----- TASK INPUT

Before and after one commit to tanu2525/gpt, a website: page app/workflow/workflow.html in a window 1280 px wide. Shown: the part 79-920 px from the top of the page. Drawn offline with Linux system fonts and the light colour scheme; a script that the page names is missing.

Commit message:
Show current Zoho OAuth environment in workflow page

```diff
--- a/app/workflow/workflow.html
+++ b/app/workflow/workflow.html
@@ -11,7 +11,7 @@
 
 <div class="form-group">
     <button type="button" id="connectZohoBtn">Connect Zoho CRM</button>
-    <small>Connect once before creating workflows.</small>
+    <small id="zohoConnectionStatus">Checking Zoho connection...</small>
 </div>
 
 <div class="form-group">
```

----------
----- TASK INPUT

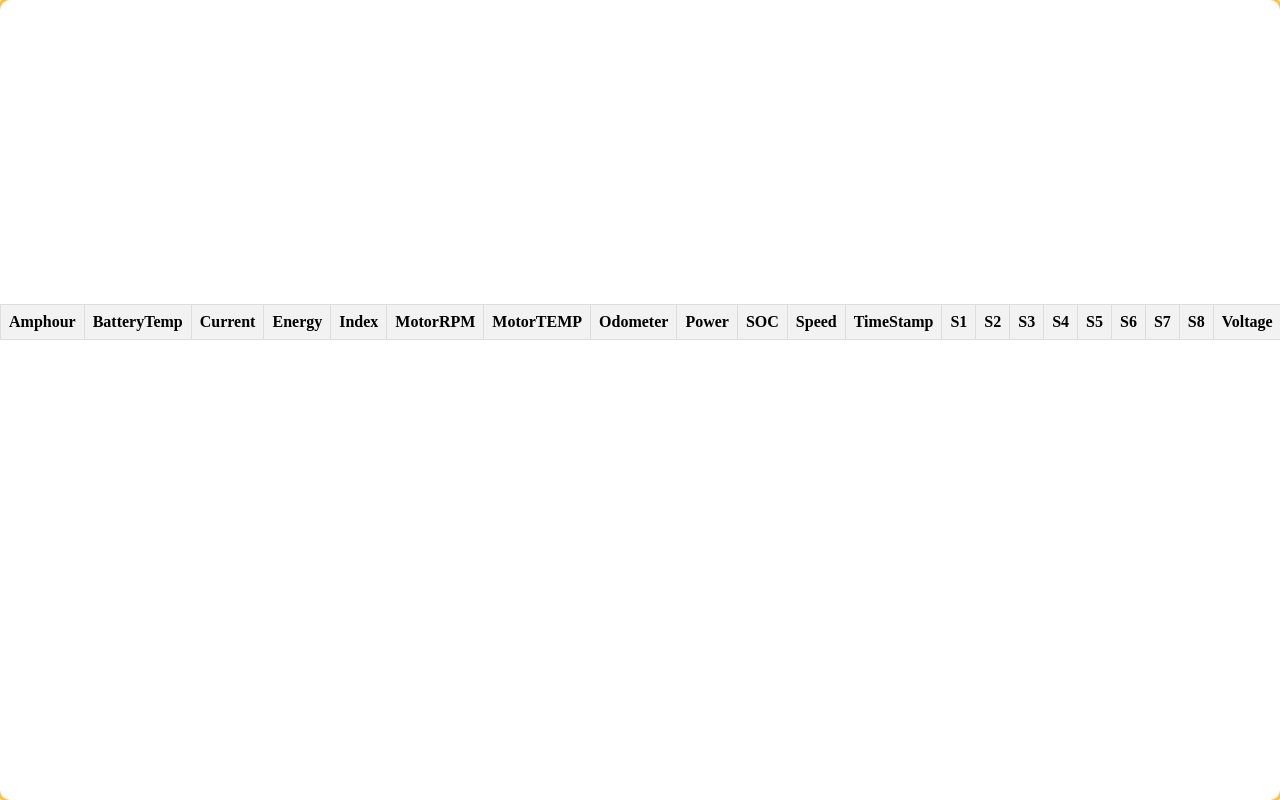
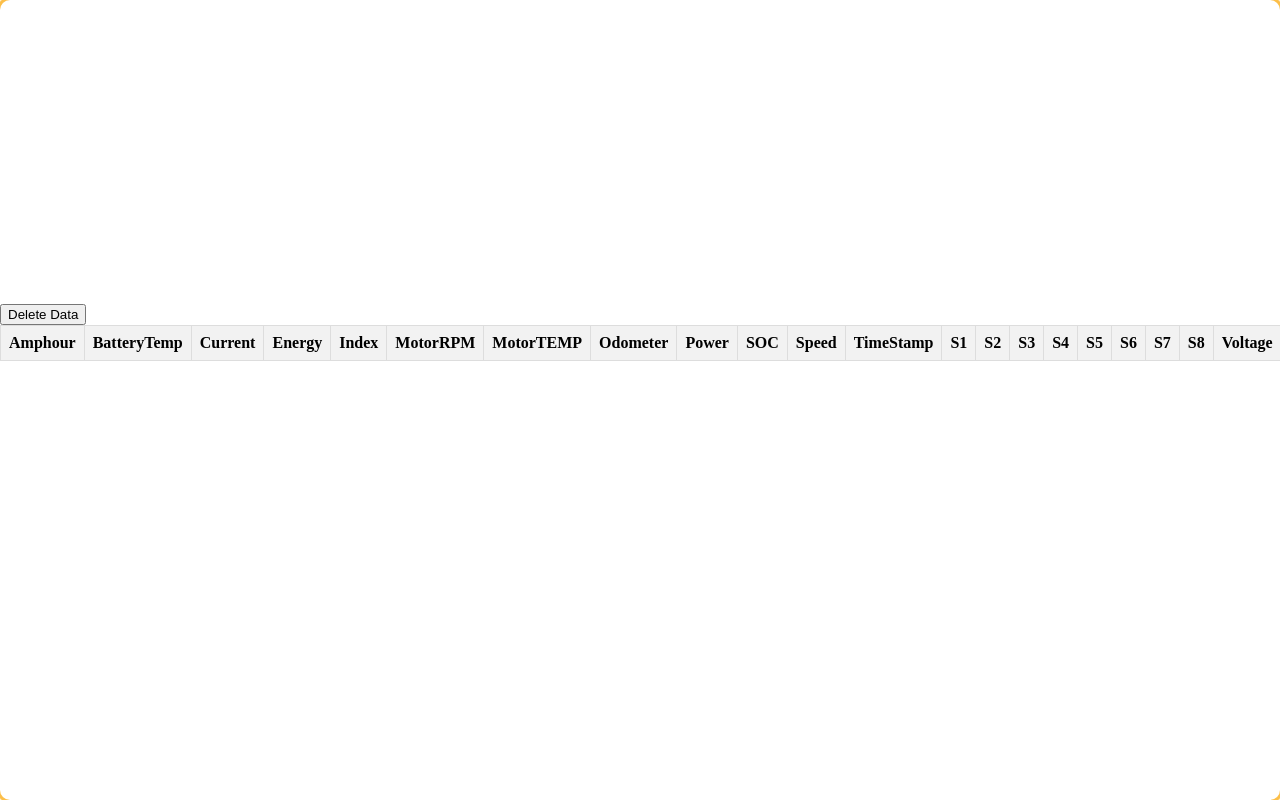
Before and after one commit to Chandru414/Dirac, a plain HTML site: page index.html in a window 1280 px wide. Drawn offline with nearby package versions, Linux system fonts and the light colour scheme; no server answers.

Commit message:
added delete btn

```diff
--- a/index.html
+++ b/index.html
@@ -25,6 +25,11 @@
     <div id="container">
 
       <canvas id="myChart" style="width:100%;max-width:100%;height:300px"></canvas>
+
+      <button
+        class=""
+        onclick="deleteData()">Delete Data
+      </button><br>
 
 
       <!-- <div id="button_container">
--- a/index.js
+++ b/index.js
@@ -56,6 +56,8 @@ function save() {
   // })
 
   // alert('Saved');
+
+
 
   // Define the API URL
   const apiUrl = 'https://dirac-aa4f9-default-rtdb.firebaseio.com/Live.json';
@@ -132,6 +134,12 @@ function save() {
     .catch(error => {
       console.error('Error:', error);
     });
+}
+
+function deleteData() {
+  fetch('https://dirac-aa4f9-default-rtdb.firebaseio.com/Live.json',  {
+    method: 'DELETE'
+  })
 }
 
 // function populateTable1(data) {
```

----------

* WORK INSTRUCTIONS
Your task is to copy each line of the entries that includes the word "index".

* RESPONSE BOX
Before and after one commit to Chandru414/Dirac, a plain HTML site: page index.html in a window 1280 px wide. Drawn offline with nearby package versions, Linux system fonts and the light colour scheme; no server answers.
--- a/index.html
+++ b/index.html
--- a/index.js
+++ b/index.js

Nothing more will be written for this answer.